Some 38 UK breweries became insolvent in 2022, up from nine in 2021, according to data obtained by accountancy firm Price Bailey from the Insolvency Service.

The figure meant 2022 was the worst year on record for breweries going under while data from National Statistics showed there were 95 fewer breweries in the UK by the end of 2022, dropping from 1,545 to 1,450 – believed to be a record fall.

Price Bailey says independent brewers are being squeezed by a convergence of factors, including rising material, labour and energy costs combined with falling sales as consumers switch to cheaper, multinational brands.

Economies of scale

Craft breweries produce beer in small batches and are less able to benefit from economies of scale of larger brewers, leaving them disproportionately exposed to demand and supply side headwinds in the economy.

Kelham Island, based in Sheffield; Fallen Brewing, in Sterling; The Wild Beer Co, based in Somerset; and Manchester-based Beatnikz Republic are just some of the independent brewers that closed in 2022.

Price Bailey head of insolvency and recovery Matt Howard said: “The growth in brewery start-ups has slowed in recent years and we are now starting to see a significant number of business failures as the market becomes increasingly saturated and brewers face stronger economic headwinds.

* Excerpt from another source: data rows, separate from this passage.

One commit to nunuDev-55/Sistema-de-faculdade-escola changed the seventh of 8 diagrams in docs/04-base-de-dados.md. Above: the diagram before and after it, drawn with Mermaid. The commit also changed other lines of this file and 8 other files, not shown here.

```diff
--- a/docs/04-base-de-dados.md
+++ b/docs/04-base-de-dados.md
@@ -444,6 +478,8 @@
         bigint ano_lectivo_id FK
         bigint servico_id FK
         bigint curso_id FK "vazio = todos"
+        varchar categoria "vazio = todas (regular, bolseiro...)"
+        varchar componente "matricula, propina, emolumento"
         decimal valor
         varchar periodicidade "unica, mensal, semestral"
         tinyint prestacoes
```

“Soaring inflation is leaving consumers with less money to spend on premium products. This is reflected in the shelf space retailers allocate for craft beers. As consumers trade down to cheaper global brands, supermarkets reduce space for craft beers that leaves some products with very little market exposure.”

Tighter margins

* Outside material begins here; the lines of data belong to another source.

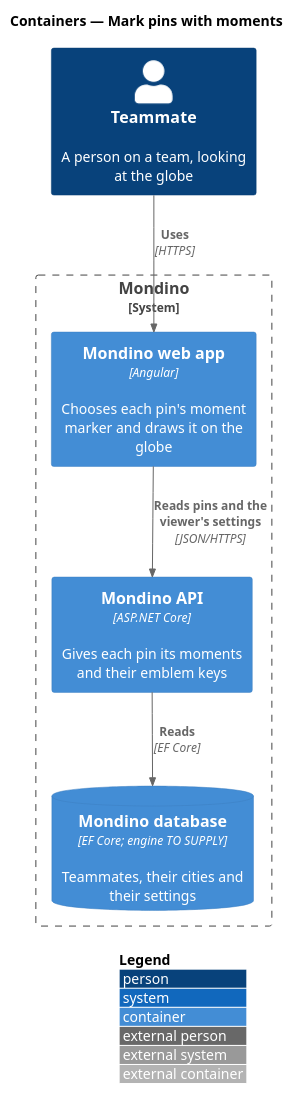
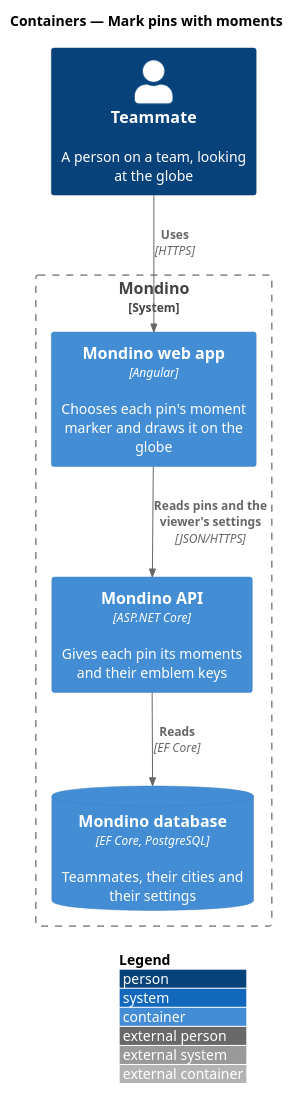
The diagram in docs/detailed-designs/moments/mark-pins-with-moments/diagrams/c4-container.puml (QuinntyneBrown/Mondino), drawn with PlantUML before and after one commit. The commit also changed 67 other files, not shown here.

```diff
--- a/docs/detailed-designs/moments/mark-pins-with-moments/diagrams/c4-container.puml
+++ b/docs/detailed-designs/moments/mark-pins-with-moments/diagrams/c4-container.puml
@@ -1,16 +1,16 @@
 @startuml
 !include <C4/C4_Container>
 LAYOUT_WITH_LEGEND()
 title Containers — Mark pins with moments
 
 Person(teammate, "Teammate", "A person on a team, looking at the globe")
 System_Boundary(mondino, "Mondino") {
   Container(web, "Mondino web app", "Angular", "Chooses each pin's moment marker and draws it on the globe")
   Container(api, "Mondino API", "ASP.NET Core", "Gives each pin its moments and their emblem keys")
-  ContainerDb(db, "Mondino database", "EF Core; engine TO SUPPLY", "Teammates, their cities and their settings")
+  ContainerDb(db, "Mondino database", "EF Core, PostgreSQL", "Teammates, their cities and their settings")
 }
 
 Rel(teammate, web, "Uses", "HTTPS")
 Rel(web, api, "Reads pins and the viewer's settings", "JSON/HTTPS")
 Rel(api, db, "Reads", "EF Core")
 @enduml
```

Howard continued: “While many multinational brewers have seen profits surge over the past year, smaller independent brewers generally operate on much tighter margins with minimal exposure to foreign markets. They produce smaller batches of beer and cannot leverage economies of scale to offset inflationary pressures.”

However, The Society of Independent Brewers (SIBA) heads of comms Neil Walker said: “Independent breweries have seen raw material, utility and energy costs rise across the board and without the economies of scale of the global companies, many businesses have found it incredibly difficult to remain profitable.

“For many breweries, the combined financial burden has proved too much and we have seen a number of closures over the past 12 months.

“There are signs of recovery for the industry, however, with new figures due to be released by SIBA later this week covering the first quarter of 2023, which show net brewery numbers in some regions of the UK now in growth and overall numbers relatively stable.”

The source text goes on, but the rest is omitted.